Exercise details: Count the lines below in which "appbar" appears, then give that number by itself.

Records supplied:
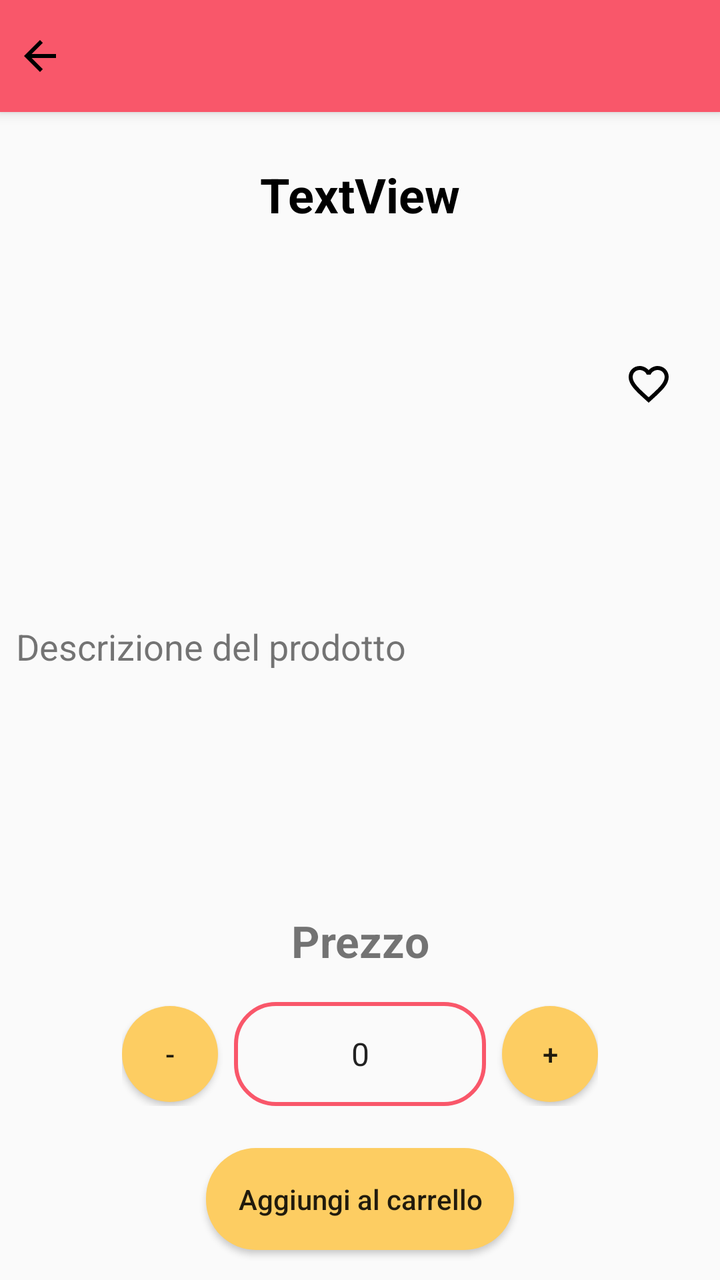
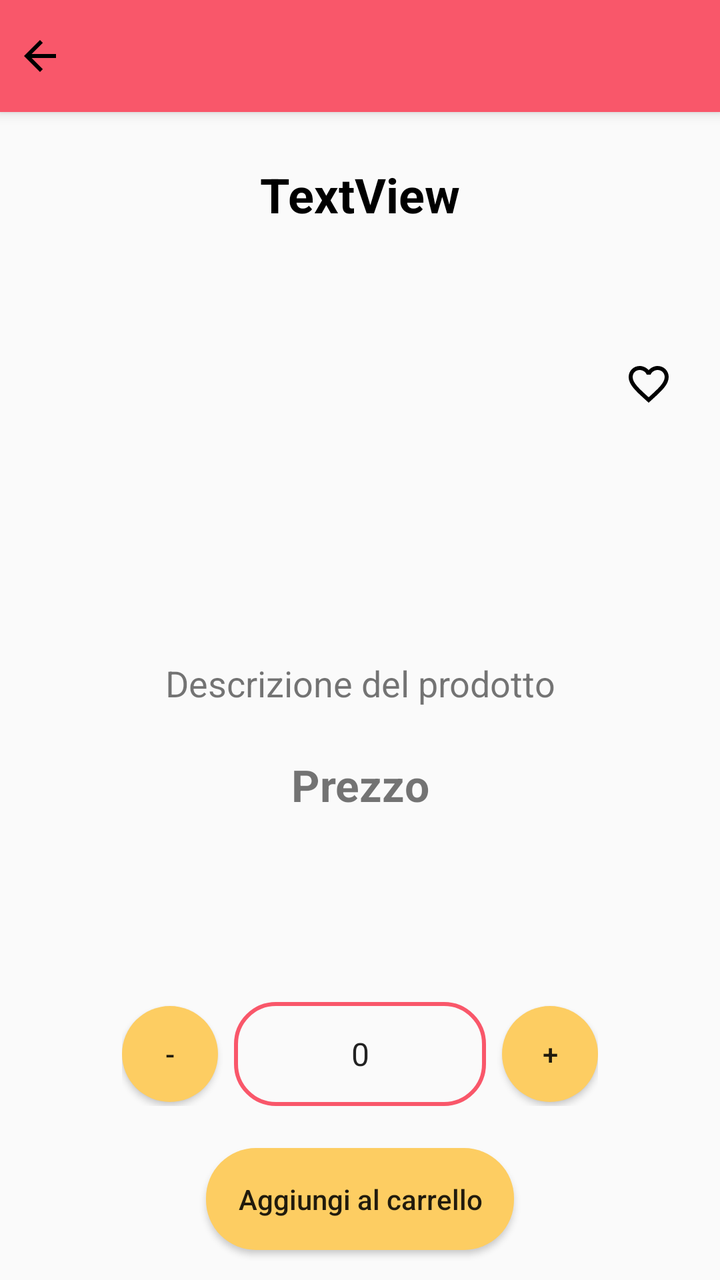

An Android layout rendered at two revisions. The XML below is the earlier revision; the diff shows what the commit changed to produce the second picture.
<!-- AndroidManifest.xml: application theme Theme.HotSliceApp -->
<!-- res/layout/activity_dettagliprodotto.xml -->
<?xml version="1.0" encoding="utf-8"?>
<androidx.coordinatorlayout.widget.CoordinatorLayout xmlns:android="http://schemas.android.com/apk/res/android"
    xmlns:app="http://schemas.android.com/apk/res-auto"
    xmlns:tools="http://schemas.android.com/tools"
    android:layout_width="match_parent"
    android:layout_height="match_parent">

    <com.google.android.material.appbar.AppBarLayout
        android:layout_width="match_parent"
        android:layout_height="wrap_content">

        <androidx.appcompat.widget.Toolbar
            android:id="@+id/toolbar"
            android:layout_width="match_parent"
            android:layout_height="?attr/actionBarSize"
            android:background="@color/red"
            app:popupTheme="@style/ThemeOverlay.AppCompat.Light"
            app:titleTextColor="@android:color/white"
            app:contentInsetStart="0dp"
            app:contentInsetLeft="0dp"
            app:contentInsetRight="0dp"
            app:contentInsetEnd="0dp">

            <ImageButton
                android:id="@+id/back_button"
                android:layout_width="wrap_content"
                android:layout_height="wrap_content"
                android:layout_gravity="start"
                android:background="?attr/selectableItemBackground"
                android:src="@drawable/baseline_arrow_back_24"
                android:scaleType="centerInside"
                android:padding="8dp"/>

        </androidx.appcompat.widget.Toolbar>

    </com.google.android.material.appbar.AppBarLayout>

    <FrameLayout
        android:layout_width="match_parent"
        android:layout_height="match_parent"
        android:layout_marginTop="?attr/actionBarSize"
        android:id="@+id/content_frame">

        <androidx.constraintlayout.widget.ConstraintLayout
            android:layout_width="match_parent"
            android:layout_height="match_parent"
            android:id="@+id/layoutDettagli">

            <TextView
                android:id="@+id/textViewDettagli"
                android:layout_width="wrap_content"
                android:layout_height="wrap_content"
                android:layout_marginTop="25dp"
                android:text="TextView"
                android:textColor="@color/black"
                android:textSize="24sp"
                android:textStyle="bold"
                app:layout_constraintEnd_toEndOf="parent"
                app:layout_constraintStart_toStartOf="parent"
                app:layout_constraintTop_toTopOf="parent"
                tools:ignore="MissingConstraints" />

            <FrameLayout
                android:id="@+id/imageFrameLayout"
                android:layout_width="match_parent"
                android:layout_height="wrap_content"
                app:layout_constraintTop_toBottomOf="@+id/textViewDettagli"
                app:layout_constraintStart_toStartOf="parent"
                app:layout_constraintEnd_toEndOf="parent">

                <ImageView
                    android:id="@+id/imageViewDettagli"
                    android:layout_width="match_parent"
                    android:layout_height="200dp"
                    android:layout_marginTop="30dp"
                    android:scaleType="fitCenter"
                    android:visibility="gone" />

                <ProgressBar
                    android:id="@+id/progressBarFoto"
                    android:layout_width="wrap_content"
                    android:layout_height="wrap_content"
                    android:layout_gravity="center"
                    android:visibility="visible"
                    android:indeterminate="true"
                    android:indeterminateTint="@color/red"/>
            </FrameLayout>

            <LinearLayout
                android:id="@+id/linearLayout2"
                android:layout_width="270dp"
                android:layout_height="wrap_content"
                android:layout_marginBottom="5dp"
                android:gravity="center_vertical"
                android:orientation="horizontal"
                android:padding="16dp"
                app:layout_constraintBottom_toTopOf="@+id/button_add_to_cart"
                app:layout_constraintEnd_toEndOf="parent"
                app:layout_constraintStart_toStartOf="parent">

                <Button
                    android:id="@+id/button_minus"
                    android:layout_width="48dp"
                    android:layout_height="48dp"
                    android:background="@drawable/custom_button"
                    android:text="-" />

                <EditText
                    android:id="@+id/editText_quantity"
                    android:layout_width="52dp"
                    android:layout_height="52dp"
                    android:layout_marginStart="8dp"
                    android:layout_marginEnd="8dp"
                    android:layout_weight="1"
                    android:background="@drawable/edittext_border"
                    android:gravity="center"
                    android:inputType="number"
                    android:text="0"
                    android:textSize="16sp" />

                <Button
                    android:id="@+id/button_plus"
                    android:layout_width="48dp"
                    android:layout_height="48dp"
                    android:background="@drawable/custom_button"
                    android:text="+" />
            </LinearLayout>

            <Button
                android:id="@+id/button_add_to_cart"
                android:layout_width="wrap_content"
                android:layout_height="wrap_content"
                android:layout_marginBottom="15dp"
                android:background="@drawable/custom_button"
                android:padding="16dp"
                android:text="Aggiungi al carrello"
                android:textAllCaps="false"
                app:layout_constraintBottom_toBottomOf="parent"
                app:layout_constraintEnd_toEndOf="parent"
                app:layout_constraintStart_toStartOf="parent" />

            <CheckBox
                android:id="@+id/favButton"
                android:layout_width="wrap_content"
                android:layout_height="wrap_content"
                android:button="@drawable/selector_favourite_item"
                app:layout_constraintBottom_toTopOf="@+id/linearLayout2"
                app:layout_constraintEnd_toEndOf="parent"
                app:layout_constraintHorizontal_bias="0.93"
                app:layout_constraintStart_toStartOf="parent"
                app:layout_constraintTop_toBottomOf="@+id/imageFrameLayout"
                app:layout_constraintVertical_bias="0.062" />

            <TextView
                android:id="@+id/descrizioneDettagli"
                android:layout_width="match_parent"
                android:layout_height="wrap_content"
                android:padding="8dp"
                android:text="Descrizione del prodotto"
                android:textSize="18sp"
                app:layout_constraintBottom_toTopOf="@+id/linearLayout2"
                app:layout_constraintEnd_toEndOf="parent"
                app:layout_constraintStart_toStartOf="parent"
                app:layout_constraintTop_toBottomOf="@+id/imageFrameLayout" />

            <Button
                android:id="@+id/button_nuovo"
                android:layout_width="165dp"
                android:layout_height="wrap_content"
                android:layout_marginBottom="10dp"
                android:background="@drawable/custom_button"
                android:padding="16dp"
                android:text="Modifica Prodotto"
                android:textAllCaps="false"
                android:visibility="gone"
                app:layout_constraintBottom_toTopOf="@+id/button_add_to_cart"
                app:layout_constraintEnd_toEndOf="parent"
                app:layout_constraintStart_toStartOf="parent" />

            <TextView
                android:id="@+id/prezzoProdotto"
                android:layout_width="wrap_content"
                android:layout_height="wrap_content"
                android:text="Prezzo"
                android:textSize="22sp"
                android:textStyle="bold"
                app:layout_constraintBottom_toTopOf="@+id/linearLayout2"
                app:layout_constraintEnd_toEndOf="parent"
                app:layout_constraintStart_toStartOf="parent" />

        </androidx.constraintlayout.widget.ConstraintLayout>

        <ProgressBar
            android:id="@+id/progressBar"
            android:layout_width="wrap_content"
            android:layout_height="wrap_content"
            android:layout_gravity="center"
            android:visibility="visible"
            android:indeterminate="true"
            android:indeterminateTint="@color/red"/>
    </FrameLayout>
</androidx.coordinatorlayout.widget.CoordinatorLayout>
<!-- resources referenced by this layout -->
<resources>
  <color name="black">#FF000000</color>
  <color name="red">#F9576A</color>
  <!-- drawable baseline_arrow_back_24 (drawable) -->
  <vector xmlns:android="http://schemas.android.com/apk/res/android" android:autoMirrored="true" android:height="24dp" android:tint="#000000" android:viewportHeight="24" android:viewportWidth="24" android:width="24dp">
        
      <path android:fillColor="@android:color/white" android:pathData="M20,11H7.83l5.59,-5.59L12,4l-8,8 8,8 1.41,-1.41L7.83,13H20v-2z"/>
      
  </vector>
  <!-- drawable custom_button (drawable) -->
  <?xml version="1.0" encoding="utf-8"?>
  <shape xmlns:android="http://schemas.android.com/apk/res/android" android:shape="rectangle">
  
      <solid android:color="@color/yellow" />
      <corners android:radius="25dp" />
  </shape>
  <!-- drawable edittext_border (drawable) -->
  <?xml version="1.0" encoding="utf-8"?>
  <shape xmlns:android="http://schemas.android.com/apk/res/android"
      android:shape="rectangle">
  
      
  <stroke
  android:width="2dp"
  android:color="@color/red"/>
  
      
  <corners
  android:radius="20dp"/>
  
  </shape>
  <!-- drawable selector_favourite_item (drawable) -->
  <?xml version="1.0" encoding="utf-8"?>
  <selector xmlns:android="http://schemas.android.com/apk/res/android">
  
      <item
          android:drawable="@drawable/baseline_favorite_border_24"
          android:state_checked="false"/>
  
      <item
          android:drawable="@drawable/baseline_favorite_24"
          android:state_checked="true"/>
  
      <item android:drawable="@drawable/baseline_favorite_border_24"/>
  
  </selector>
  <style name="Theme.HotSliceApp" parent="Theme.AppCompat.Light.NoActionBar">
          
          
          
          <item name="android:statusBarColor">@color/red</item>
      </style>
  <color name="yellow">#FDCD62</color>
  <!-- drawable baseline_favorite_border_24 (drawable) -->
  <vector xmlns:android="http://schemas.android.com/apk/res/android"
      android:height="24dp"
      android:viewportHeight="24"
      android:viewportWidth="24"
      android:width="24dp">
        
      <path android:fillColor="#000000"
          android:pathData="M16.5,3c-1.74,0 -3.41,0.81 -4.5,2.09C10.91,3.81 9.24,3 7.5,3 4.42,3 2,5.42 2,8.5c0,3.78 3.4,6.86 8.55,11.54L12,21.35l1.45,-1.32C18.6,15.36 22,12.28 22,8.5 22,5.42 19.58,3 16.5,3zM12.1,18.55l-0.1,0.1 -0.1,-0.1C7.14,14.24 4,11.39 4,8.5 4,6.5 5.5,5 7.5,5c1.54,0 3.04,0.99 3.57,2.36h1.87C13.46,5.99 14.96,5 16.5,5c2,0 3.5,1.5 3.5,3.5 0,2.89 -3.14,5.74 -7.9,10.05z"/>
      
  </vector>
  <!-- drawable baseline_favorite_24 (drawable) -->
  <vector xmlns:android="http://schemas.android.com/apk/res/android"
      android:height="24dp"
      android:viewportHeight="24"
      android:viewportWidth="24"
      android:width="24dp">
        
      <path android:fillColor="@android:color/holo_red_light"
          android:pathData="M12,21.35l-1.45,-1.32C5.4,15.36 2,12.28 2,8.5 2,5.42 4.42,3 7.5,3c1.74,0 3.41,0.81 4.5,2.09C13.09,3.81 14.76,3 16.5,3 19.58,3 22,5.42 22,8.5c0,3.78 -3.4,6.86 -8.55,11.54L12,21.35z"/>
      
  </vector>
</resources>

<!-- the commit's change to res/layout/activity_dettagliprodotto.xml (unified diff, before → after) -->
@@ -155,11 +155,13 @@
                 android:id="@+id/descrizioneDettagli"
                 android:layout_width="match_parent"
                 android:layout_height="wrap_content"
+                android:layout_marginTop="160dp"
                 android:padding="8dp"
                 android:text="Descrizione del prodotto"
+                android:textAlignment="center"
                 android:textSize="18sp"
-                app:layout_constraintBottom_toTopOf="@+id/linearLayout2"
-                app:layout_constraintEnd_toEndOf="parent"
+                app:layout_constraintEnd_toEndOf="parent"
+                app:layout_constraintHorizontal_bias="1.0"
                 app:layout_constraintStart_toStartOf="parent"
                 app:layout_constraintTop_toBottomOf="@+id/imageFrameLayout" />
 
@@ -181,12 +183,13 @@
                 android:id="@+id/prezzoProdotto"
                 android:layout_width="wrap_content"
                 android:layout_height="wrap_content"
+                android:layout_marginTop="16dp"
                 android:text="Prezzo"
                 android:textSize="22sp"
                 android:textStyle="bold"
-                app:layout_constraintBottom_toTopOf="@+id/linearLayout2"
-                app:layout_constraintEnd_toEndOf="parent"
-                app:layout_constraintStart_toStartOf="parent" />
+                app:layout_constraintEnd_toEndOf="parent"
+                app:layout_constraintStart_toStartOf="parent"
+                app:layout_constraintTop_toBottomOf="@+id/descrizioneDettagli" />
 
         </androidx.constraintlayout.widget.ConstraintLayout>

Task solution: 2